EXTRACTED ENTRIES >>
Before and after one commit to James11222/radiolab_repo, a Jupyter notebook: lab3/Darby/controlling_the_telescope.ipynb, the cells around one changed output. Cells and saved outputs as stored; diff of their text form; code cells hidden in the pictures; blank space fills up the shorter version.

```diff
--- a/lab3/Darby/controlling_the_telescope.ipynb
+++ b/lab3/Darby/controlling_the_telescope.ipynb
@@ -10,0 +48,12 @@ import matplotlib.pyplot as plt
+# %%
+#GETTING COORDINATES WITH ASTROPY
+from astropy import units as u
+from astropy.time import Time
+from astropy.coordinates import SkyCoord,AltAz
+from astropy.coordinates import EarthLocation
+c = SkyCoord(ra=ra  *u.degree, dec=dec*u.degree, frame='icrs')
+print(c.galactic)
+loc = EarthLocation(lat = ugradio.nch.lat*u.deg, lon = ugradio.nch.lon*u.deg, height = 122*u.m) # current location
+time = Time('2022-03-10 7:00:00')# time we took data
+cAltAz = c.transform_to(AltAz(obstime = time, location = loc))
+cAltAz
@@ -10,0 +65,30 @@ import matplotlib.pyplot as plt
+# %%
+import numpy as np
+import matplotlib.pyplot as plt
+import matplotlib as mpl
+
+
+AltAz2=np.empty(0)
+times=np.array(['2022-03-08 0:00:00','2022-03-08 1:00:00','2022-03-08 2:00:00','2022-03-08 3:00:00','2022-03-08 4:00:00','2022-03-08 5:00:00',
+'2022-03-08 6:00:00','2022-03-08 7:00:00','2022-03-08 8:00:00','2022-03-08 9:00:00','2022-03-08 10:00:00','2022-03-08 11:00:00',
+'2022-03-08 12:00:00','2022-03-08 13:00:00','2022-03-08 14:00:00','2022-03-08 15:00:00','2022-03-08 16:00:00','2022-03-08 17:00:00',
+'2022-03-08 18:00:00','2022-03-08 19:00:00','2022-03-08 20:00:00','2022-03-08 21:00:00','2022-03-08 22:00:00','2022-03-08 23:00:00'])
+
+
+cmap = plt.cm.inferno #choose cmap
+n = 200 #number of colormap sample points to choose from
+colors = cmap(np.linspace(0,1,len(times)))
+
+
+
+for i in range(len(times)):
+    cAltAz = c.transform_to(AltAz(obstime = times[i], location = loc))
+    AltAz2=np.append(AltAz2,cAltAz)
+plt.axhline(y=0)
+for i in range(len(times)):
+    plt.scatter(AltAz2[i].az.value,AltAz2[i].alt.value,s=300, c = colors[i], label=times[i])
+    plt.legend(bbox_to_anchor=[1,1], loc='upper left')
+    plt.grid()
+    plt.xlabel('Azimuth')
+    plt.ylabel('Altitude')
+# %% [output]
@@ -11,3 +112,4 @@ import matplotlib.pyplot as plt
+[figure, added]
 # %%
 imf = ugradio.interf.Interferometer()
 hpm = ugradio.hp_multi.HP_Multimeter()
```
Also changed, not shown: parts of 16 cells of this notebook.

EXERCISE >>
Lines with the word "Darby": report how many there are in the entries, as a bare number.

THE COMPLETED TASK >>
3